I’ve been thinking that I need to put together a compilation of the best electropop songs. As a basic introduction to the genre, you see. It’s a bit of a vaguely defined genre, but if it has synths that go bloop like it’s 1983 and a ridiculously cute female singer with a high voice, it’s probably electropop. Exhibit A out of many, Electric Youth. “The thought of recreating the past with music is not interesting to us, it’s probably been the biggest misconception of our music and what we’re about thus far. The reality is, we’re much more interested in creating things for the future than things from the past. We are nostalgic people, not in the sense that we long for a different time, because we love the present, but how could we not be reminded of the past when every day, we see the person we had a crush on since 7th grade?” says Electric Youth’s Austin Garrick. If you say so. Please note that electropop groups are nearly always a duo, and they’re either siblings or a couple. Electric Youth are a couple who have been together since the 8th grade, which is nauseating cute. They want you to know that they didn’t name themselves after a Debbie Gibson album; their name is meant to reflect their feelings of optimism in their generation, or something. If you say so.

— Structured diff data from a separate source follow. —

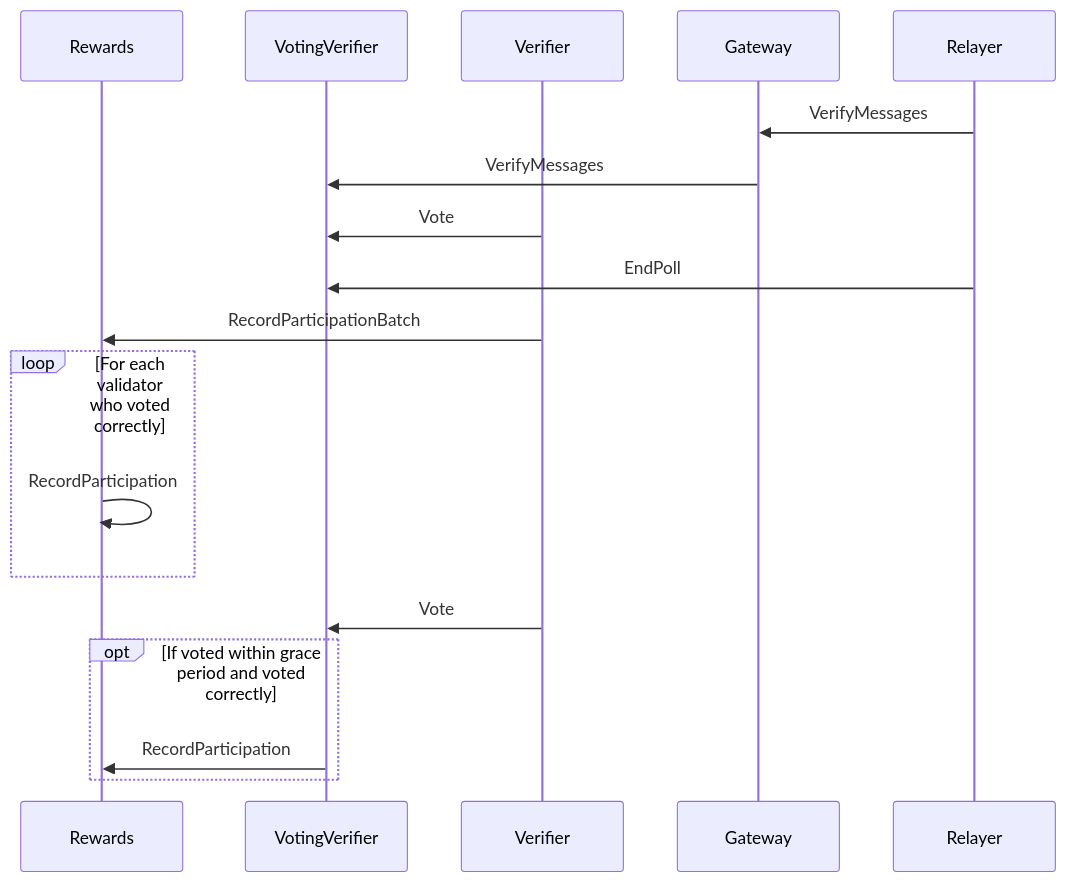
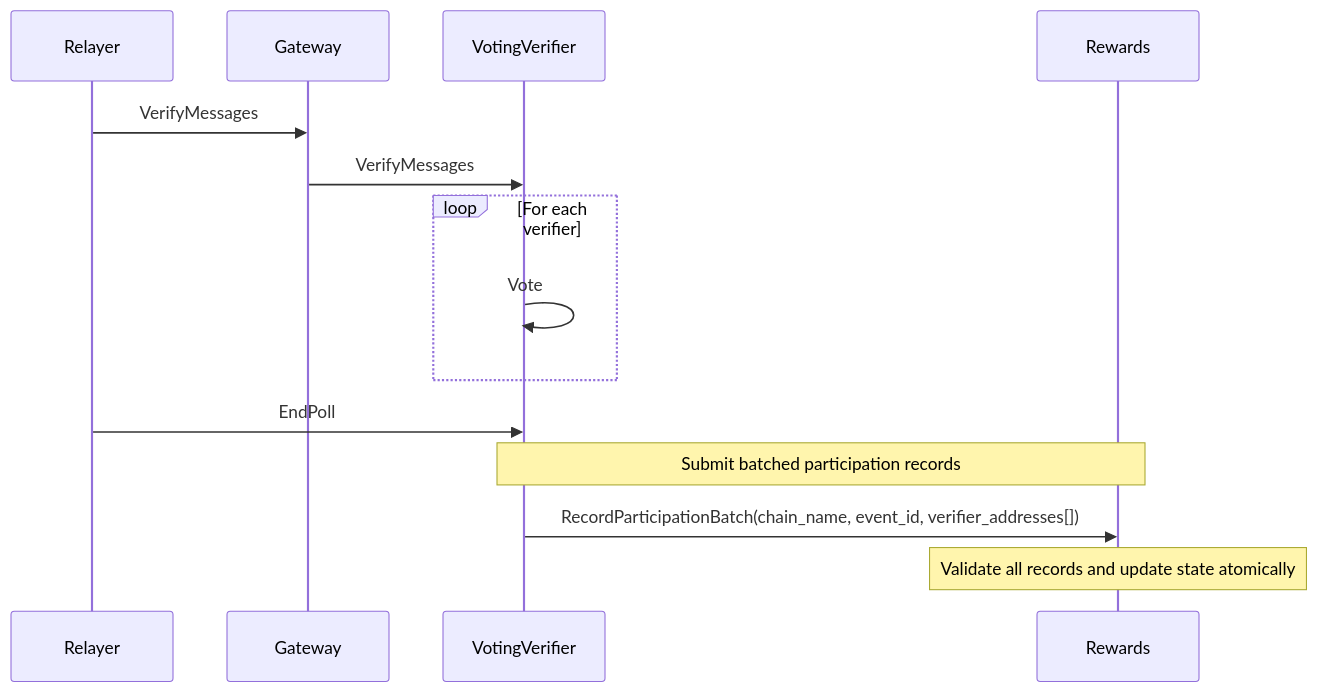
One commit to axelarnetwork/arcs changed the second of 2 diagrams in ARCs/ARC-12.md. Above: the diagram before and after it, drawn with Mermaid. The commit also changed other lines of this file, not shown here.

````diff
--- a/ARCs/ARC-12.md
+++ b/ARCs/ARC-12.md
@@ -117,21 +115,17 @@
 ```mermaid
 sequenceDiagram
-participant Rewards
-participant VotingVerifier
-participant Verifier
-participant Gateway
-participant Relayer
+    participant Relayer
+    participant Gateway
+    participant VotingVerifier
+    participant Rewards
 
-Relayer ->> Gateway: VerifyMessages
-Gateway ->> VotingVerifier: VerifyMessages
-Verifier ->> VotingVerifier: Vote
-Relayer ->> VotingVerifier: EndPoll
-Verifier ->> Rewards: RecordParticipationBatch
-loop For each validator who voted correctly
-Rewards ->> Rewards: RecordParticipation
-end
-Verifier ->> VotingVerifier: Vote
-opt If voted within grace period and voted correctly
-VotingVerifier ->> Rewards: RecordParticipation
-end
+    Relayer ->> Gateway: VerifyMessages
+    Gateway ->> VotingVerifier: VerifyMessages
+    loop For each verifier
+        VotingVerifier ->> VotingVerifier: Vote
+    end
+    Relayer ->> VotingVerifier: EndPoll
+    Note over VotingVerifier,Rewards: Submit batched participation records
+    VotingVerifier ->> Rewards: RecordParticipationBatch(chain_name, event_id, verifier_addresses[])
+    Note over Rewards: Validate all records and update state atomically
 ```
````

If you’re looking for some really good Fake Velvet Underground, look no further. Parquet Courts are the very best Fake Velvet Underground. Is this one of those underhanded compliments that’s actually an insult? No, it’s actually a real compliment, but I understand why you would ask that. Bands that try to emulate the Velvet Underground -just like would-be emulators of Bruce Springsteen, Led Zeppelin, Nirvana and other iconic musicians – are for the most part terrible, derivative, generic, cliche-ridden toothless imitators with no concept of what made the originals great in the first place. But I genuinely like Parquet Courts. They do remind me of the Velvet Underground, but they don’t sound like that’s the only reason they exist. I like the droning quality they’ve got going on; it’s sexy and seems like it would be great for doing some heroin. The whole atonal thing is so hard to pull off properly! Obviously, these guys are way dumber than the Velvets; their best known song is about shopping for snacks. Still, give them credit; there’s almost nothing trickier to pull off than evoking an iconic predecessor and yet still sounding like something original. Plus, they remind me of old flames who know way more about this punk rock thing than I do. Hallo, fuckboy.